_EXTRACTED ENTRIES_.
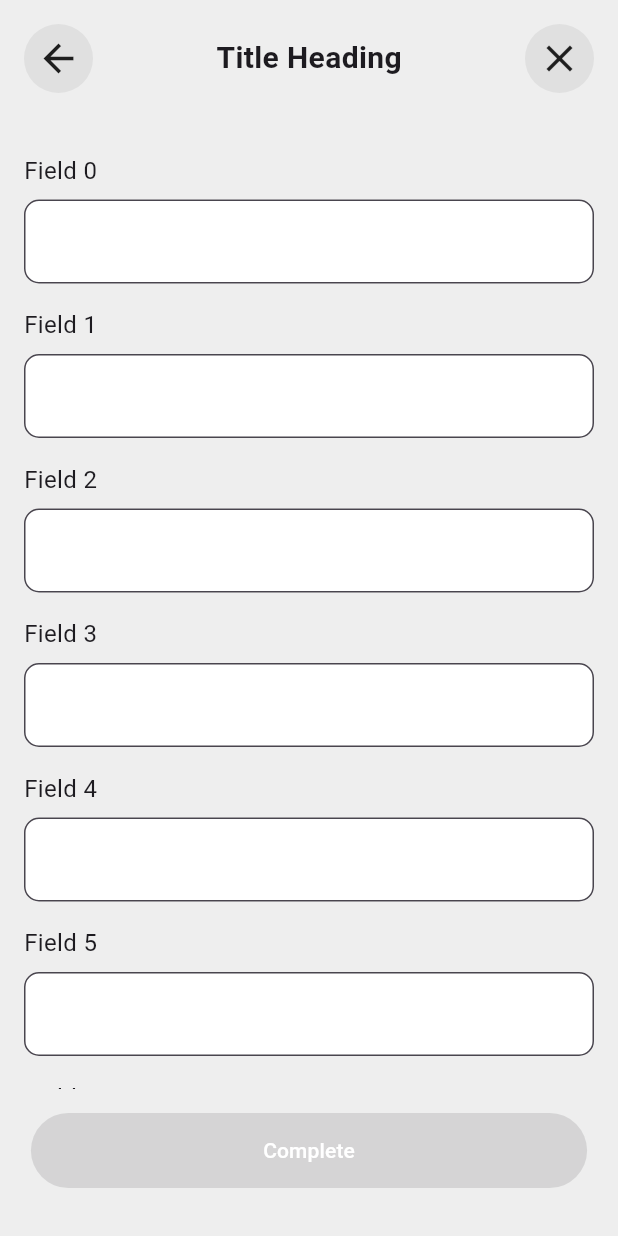
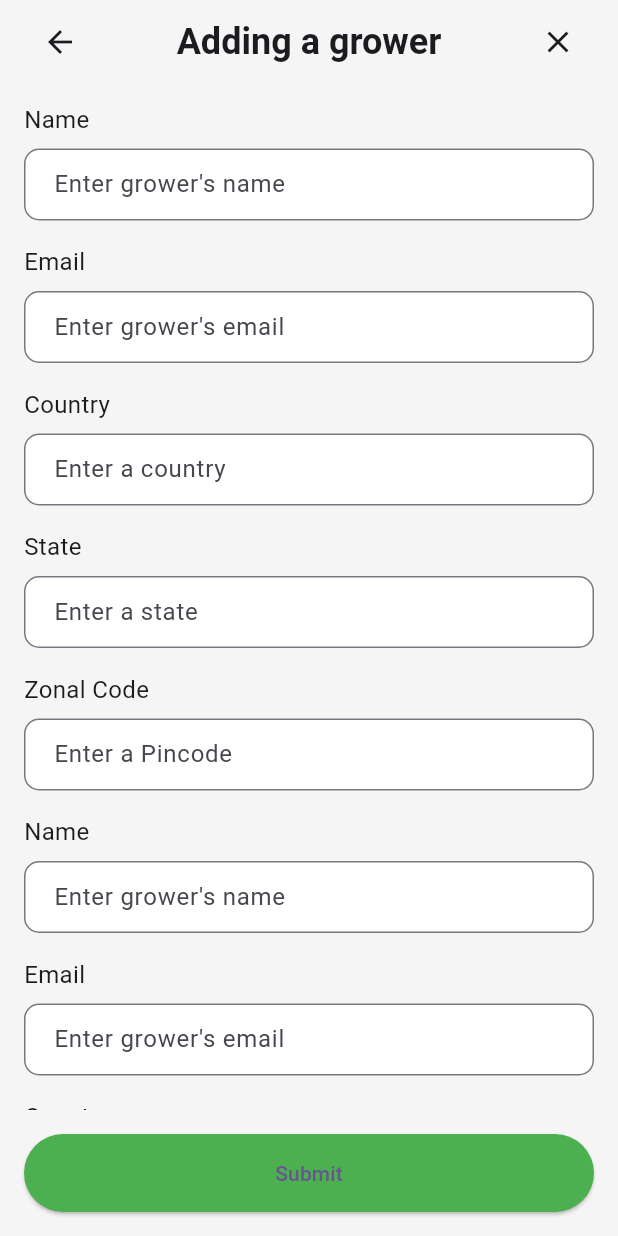
Before and after one commit to rajeev210403/tryapp, a Flutter app: the InputPage screen opened directly, after a tap on the "arrow back" icon, on a phone screen of 412 x 824 dp. Run offline on Flutter 3.47's test engine with Material 3 defaults, Android fonts, the phone set to English and light mode, and no system bars.

Commit message:
input form1

```diff
--- a/assets/jsonfiles/adding_a_grower.json
+++ b/assets/jsonfiles/adding_a_grower.json
@@ -1,5 +1,30 @@
 {
   "Adding a grower": [
+    {
+      "fieldname": "Name",
+      "type": "Text",
+      "label": "Enter grower's name"
+    },
+    {
+      "fieldname": "Email",
+      "type": "Email",
+      "label": "Enter grower's email"
+    },
+    {
+      "fieldname": "Country",
+      "type": "Text",
+      "label": "Enter a country"
+    },
+    {
+      "fieldname": "State",
+      "type": "Text",
+      "label": "Enter a state"
+    },
+    {
+      "fieldname": "Zonal Code",
+      "type": "Number",
+      "label": "Enter a Pincode"
+    },
     {
       "fieldname": "Name",
       "type": "Text",
--- a/lib/input.dart
+++ b/lib/input.dart
@@ -1,4 +1,6 @@
+import 'dart:convert';
 import 'package:flutter/material.dart';
+import 'package:flutter/services.dart';
 
 class InputPage extends StatefulWidget {
   @override
@@ -6,143 +8,76 @@ class InputPage extends StatefulWidget {
 }
 
 class _InputPageState extends State<InputPage> {
-  final List<TextEditingController> _controllers = List.generate(10, (_) => TextEditingController());
-  bool _isButtonEnabled = false;
+  Map<String, dynamic>? jsonData;
+  List<dynamic> fields = [];
+  bool isLoading = true;
+  String pageTitle = '';
 
   @override
   void initState() {
     super.initState();
-    for (var controller in _controllers) {
-      controller.addListener(_checkIfAllFieldsAreFilled);
+    loadJsonData();
+  }
+
+  Future<void> loadJsonData() async {
+    try {
+      final String response = await rootBundle.loadString('assets/jsonfiles/adding_a_grower.json');
+      final data = json.decode(response) as Map<String, dynamic>;
+      setState(() {
+        jsonData = data;
+        if (data.isNotEmpty) {
+          pageTitle = data.keys.first;
+          fields = data[pageTitle];
+        }
+        isLoading = false;
+      });
+    } catch (e) {
+      print("Error loading JSON data: $e");
+      setState(() {
+        isLoading = false;
+      });
     }
   }
 
-  @override
-  void dispose() {
-    for (var controller in _controllers) {
-      controller.removeListener(_checkIfAllFieldsAreFilled);
-      controller.dispose();
+  Widget buildInputField(Map<String, dynamic> field) {
+    TextInputType inputType;
+    switch (field['type']) {
+      case 'Text':
+        inputType = TextInputType.text;
+        break;
+      case 'Email':
+        inputType = TextInputType.emailAddress;
+        break;
+      case 'Number':
+        inputType = TextInputType.number;
+        break;
+      default:
+        inputType = TextInputType.text;
     }
-    super.dispose();
-  }
 
-  void _checkIfAllFieldsAreFilled() {
-    bool allFilled = _controllers.every((controller) => controller.text.isNotEmpty);
-    setState(() {
-      _isButtonEnabled = allFilled;
-    });
-  }
-
-  @override
-  Widget build(BuildContext context) {
-    return Scaffold(
-      body: SafeArea(
-        child: Container(
-          color: Colors.grey[200], // Set background color of the screen
-          padding: const EdgeInsets.only(bottom: 16.0),
-          child: Column(
-            children: [
-              // Top Segment
-              Container(
-                padding: EdgeInsets.all(16.0),
-                child: Row(
-                  mainAxisAlignment: MainAxisAlignment.spaceBetween,
-                  children: [
-                    _iconButton(Icons.arrow_back, () {
-                      // Implement back functionality
-                    }),
-                    Text(
-                      'Title Heading',
-                      style: TextStyle(fontSize: 20, fontWeight: FontWeight.bold),
-                    ),
-                    _iconButton(Icons.close, () {
-                      // Implement close functionality
-                    }),
-                  ],
-                ),
-              ),
-              // Middle Segment (Scrollable)
-              Expanded(
-                child: SingleChildScrollView(
-                  child: Padding(
-                    padding: EdgeInsets.all(16.0),
-                    child: Column(
-                      children: List.generate(10, (index) => _inputField('Field $index', _controllers[index])),
-                    ),
-                  ),
-                ),
-              ),
-              // Bottom Segment
-              Container(
-                width: double.infinity,
-                color: Colors.grey[200], // Set background color of the bottom segment
-                padding: EdgeInsets.symmetric(vertical: 16.0, horizontal: 16.0),
-                child: Center(
-                  child: Container(
-                    width: MediaQuery.of(context).size.width * 0.9, // 90% of the screen width
-                    height: 50.0, // The height should be half of the width for perfect semicircles
-                    child: ElevatedButton(
-                      onPressed: _isButtonEnabled ? () {
-                        // Implement submit functionality
-                      } : null,
-                      style: ElevatedButton.styleFrom(
-                        backgroundColor: _isButtonEnabled ? Colors.blue : Colors.green,
-                        shape: RoundedRectangleBorder(
-                          borderRadius: BorderRadius.horizontal(
-                            left: Radius.circular(25.0), // Half of the height
-                            right: Radius.circular(25.0), // Half of the height
-                          ),
-                        ),
-                        padding: EdgeInsets.symmetric(vertical: 12.0, horizontal: 20.0),
-                      ),
-                      child: Text(
-                        'Complete',
-                        style: TextStyle(color: Colors.white),
-                      ),
-                    ),
-                  ),
-                ),
-              ),
-            ],
-          ),
-        ),
-      ),
-    );
-  }
-
-  Widget _iconButton(IconData icon, VoidCallback onPressed) {
-    return InkWell(
-      onTap: onPressed,
-      borderRadius: BorderRadius.circular(30.0),
-      child: Container(
-        padding: EdgeInsets.all(8.0),
-        decoration: BoxDecoration(
-          shape: BoxShape.circle,
-          color: Colors.grey[300], // Light grey shade
-        ),
-        child: Icon(icon, size: 30),
-      ),
-    );
-  }
-
-  Widget _inputField(String label, TextEditingController controller) {
     return Padding(
-      padding: EdgeInsets.symmetric(vertical: 8.0),
+      padding: const EdgeInsets.symmetric(vertical: 8.0, horizontal: 16.0),
       child: Column(
         crossAxisAlignment: CrossAxisAlignment.start,
         children: [
           Text(
-            label,
+            field['fieldname'],
             style: TextStyle(fontSize: 16.0),
           ),
           SizedBox(height: 8.0),
-          TextField(
-            controller: controller,
-            decoration: InputDecoration(
-              filled: true,
-              fillColor: Colors.white, // Set background color of the input boxes to white
-              border: OutlineInputBorder(
-                borderRadius: BorderRadius.circular(10.0),
+          Container(
+            decoration: BoxDecoration(
+              color: Colors.white,
+              borderRadius: BorderRadius.circular(10.0),
+            ),
+            child: TextField(
+              keyboardType: inputType,
+              decoration: InputDecoration(
+                labelText: field['label'],
+                border: OutlineInputBorder(
+                  borderRadius: BorderRadius.circular(10.0),
+                ),
+                contentPadding: EdgeInsets.symmetric(horizontal: 16.0, vertical: 12.0),
               ),
             ),
           ),
@@ -150,4 +85,81 @@ class _InputPageState extends State<InputPage> {
       ),
     );
   }
+
+  @override
+  Widget build(BuildContext context) {
+    return Scaffold(
+      backgroundColor: Colors.grey[100],
+      appBar: PreferredSize(
+        preferredSize: Size.fromHeight(60.0), // Adjusted height for app bar
+        child: AppBar(
+          backgroundColor: Colors.grey[100],
+          title: Row(
+            mainAxisAlignment: MainAxisAlignment.spaceBetween,
+            children: [
+              IconButton(
+                icon: Icon(Icons.arrow_back),
+                onPressed: () {
+                  // Handle back action
+                },
+              ),
+              Expanded(
+                child: Text(
+                  pageTitle.isNotEmpty ? pageTitle : 'Loading...',
+                  textAlign: TextAlign.center,
+                  style: TextStyle(fontSize: 24.0, fontWeight: FontWeight.bold), // Increased font size
+                ),
+              ),
+              IconButton(
+                icon: Icon(Icons.close),
+                onPressed: () {
+                  // Handle close action
+                },
+              ),
+            ],
+          ),
+        ),
+      ),
+      body: isLoading
+          ? Center(child: CircularProgressIndicator())
+          : jsonData == null
+          ? Center(child: Text('Failed to load data'))
+          : Column(
+        children: <Widget>[
+          Expanded(
+            child: ListView.builder(
+              itemCount: fields.length,
+              itemBuilder: (context, index) {
+                return buildInputField(fields[index]);
+              },
+            ),
+          ),
+        ],
+      ),
+      bottomNavigationBar: Container(
+        padding: const EdgeInsets.all(16.0),
+        color: Colors.grey[100],
+        child: Row(
+          children: <Widget>[
+            Expanded(
+              child: ElevatedButton(
+                onPressed: () {
+                  // Handle submit action
+                },
+                child: Text('Submit'),
+                style: ElevatedButton.styleFrom(
+                  backgroundColor: Colors.green,
+                  padding: EdgeInsets.symmetric(vertical: 16.0),
+                ),
+              ),
+            ),
+          ],
+        ),
+      ),
+    );
+  }
 }
+
+void main() => runApp(MaterialApp(
+  home: InputPage(),
+));
--- a/lib/main.dart
+++ b/lib/main.dart
@@ -1,4 +1,6 @@
 import 'package:flutter/material.dart';
+import 'package:tryapp/growers_screen.dart';
+import 'package:tryapp/input.dart';
 import 'package:tryapp/login.dart';
 import 'splash_screen.dart'; // Import the splash screen
 import 'home_screen.dart';
@@ -20,7 +22,7 @@
         colorScheme: ColorScheme.fromSeed(seedColor: Colors.deepPurple),
         useMaterial3: true,
       ),
-      home: HomeScreen(),
+      home: InputPage(),
       // Set the splash screen as the home screen
     );
   }
--- a/pubspec.yaml
+++ b/pubspec.yaml
@@ -23,3 +23,4 @@ flutter:
   assets:
     - assets/images/splash_image.jpg
     - assets/jsonfiles/bottom_bar.json
+    - assets/jsonfiles/adding_a_grower.json
```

_WORK REQUIRED_. Calculate the number of lines above that include the word "Container", giving that number by itself.

_EXPECTED OUTPUT_. 7